In fact, more people are enjoying drinking tea on a daily basis with plastic bottles and others. However, one of the factors on the whole is that the tea leaf market is shrinking every year.
In addition to mass production, the tea leaves shipped early tend to fetch high prices.
As a result, instead of making good-quality tea, farmers are focusing on how they can produce a lot of tea faster than other farmers, which causes an excessive amount of lower-quality tea leaves in the market. Some view this situation as a critical vicious cycle for tea farmers, where overall purchase prices declined.
"What mattered for tea farmers was shipment volume rather than tea quality. They just wish they could make any money from a wholesaler. One of the factors was such an atmosphere among them," said Seiichi, the husband.

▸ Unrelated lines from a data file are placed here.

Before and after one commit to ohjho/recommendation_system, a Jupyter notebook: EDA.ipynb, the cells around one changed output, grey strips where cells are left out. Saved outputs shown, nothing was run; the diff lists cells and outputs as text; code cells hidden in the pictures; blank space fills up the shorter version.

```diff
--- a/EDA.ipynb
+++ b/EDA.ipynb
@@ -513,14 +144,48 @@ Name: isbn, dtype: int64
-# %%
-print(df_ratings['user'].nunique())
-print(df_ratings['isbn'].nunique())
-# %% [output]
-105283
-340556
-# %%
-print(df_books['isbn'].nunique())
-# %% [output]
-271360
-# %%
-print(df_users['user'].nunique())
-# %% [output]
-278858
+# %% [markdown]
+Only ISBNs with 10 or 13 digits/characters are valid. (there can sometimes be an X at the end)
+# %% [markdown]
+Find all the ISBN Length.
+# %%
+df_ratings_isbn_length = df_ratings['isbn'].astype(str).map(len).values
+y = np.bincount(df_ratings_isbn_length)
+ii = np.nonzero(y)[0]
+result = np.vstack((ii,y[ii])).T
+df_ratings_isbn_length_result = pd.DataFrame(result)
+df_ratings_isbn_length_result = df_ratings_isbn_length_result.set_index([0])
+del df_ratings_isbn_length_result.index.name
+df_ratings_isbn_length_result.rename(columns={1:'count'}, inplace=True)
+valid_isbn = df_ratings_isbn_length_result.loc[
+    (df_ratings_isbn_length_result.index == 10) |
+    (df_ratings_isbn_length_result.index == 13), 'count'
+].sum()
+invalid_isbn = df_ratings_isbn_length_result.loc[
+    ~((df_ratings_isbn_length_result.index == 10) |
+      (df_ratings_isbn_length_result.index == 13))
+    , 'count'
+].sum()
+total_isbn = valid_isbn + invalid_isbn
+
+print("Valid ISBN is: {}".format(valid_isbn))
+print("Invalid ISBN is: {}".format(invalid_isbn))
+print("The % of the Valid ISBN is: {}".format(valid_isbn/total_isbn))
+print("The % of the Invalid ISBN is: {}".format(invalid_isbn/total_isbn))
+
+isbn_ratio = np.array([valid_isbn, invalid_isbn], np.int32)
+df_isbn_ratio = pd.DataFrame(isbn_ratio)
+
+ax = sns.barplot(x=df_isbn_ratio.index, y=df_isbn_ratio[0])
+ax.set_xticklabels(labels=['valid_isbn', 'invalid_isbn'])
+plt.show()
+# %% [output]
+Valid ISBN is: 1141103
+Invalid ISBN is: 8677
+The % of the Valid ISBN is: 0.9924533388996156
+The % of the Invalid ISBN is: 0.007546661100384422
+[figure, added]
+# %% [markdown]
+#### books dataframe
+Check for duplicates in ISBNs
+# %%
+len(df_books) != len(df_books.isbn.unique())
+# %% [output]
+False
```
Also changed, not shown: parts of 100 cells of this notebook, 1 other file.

The time to market shincha (first picked tea) gets earlier every year according to the couple. It is at least 10 days earlier than 16 years ago, when they took over the tea farm.
To be honest as consumers, we tend to wish for the first product as early as possible. However, everything has its own season. From the ancient time to the present, tea tastes better with no rush to store deliciousness well.

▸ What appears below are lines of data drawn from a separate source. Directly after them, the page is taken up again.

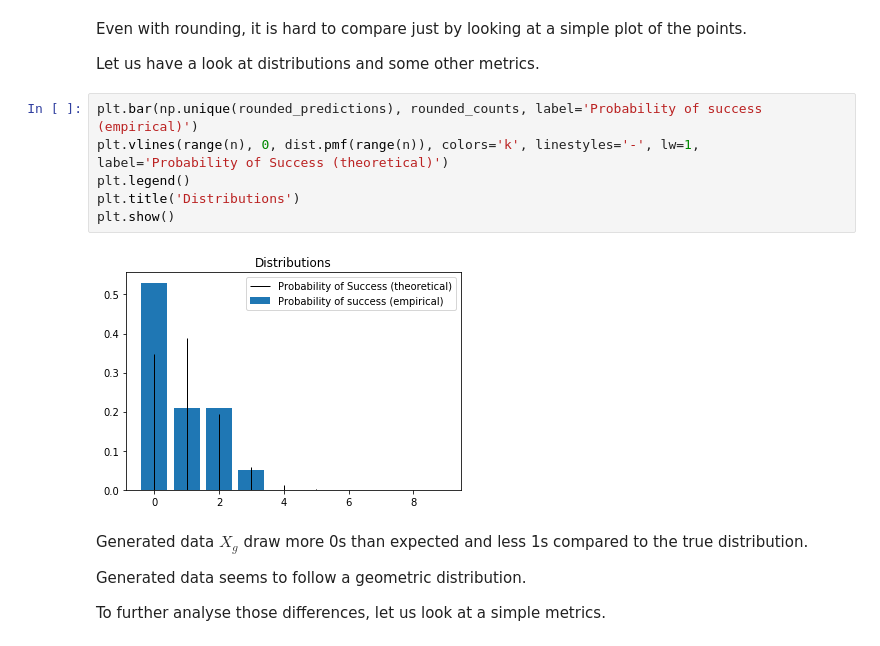
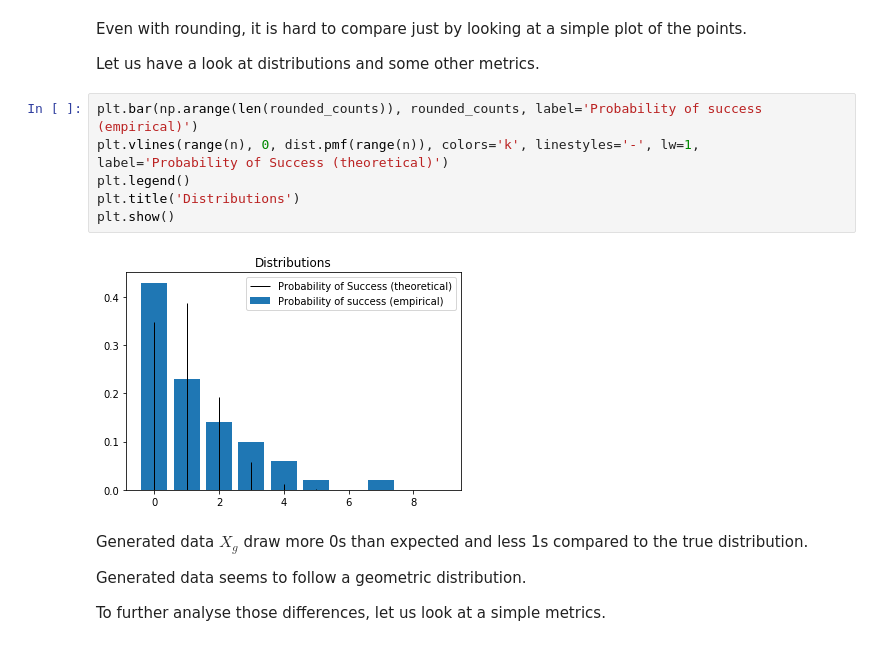
Before and after one commit to thomasgrsp/workaroundmedgan, a Jupyter notebook: notebooks/medgan_toyproblem.ipynb, the cells around one changed output. Saved outputs shown, nothing was run; the diff lists cells and outputs as text.

```diff
--- a/notebooks/medgan_toyproblem.ipynb
+++ b/notebooks/medgan_toyproblem.ipynb
@@ -78,13 +78,13 @@ Even with rounding, it is hard to compare just by looking at a simple plot of th
 
 Let us have a look at distributions and some other metrics.
 # %%
-plt.bar(np.unique(rounded_predictions), rounded_counts, label='Probability of success (empirical)')
+plt.bar(np.arange(len(rounded_counts)), rounded_counts, label='Probability of success (empirical)')
 plt.vlines(range(n), 0, dist.pmf(range(n)), colors='k', linestyles='-', lw=1, label='Probability of Success (theoretical)')
 plt.legend()
 plt.title('Distributions')
 plt.show()
 # %% [output]
-[figure, old version]
+[figure, new version]
 # %% [markdown]
 Generated data $X_g$ draw more 0s than expected and less 1s compared to the true distribution.
 
```
Also changed, not shown: parts of 2 cells of this notebook, 4 other files.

They send attractions of kabusecha with their own hand
Mr. and Mrs. Shimizu started taking actions to increase customers who buy their tea directly. 10 years ago, they rehabilitated a 70-year-old folk house next to the tea factory and opened “Kabusecha Cafe”
They started single origin tea tasting that included soda pop of kabusecha. Such an activity was to let us enjoy Japanese tea casually.
Collaborating with the government, the busy couple also put an effort in their tea factory tour for local elementary school kids and tea plucking experience at the sincha season to convey the attractions of kabusecha.
“What I found by working at a cafe and a retailer is what tea wholesalers want and what tea consumers want are different. Wholesalers tend to value how beautiful tea’s color is, but customers choose tea by its aroma and flavor,” said Kana.
While keeping producing material tea, they show up at the cafe or at event booths by themselves to listen to customers.
Newcomers developed Suizawa kabusecha
Their first encounter was at a department store in Shinjuku. Kasa was working at a retailer that sold tea from all over the country. Seiichi was a manager of a bakery next to it. Kana returned to her home in the rural area with Seiichi, who was from Tokyo, to take over the tea farm.
Seiichi switched from a baker to a tea farmer. He told us that he was a newcomer with no knowledge, but took advantage of that by getting assistance from locals. He is now acknowledged as one of the leading producers in Suizawa-cho.
It’s been 16 years. I asked them what they wanted to do from now on.
“Some day, I want to make a terrace in the tea farm. This area has a pleasant climate. It would be nice if customers can drink tea while enjoying the view. Because that’s something only tea farmers can do.”
Moving beyond the bounds of tea farmers, Mr. and Mrs. Shimizu work actively on new projects.
”Such a unique taste is very rare for kabusecha,” said other tea farmer in the same industry to the couple. The endorsement gave them confidence.
I believe it was their natural selves that gave the behind-the-scenes tea an individuality of the lead role level.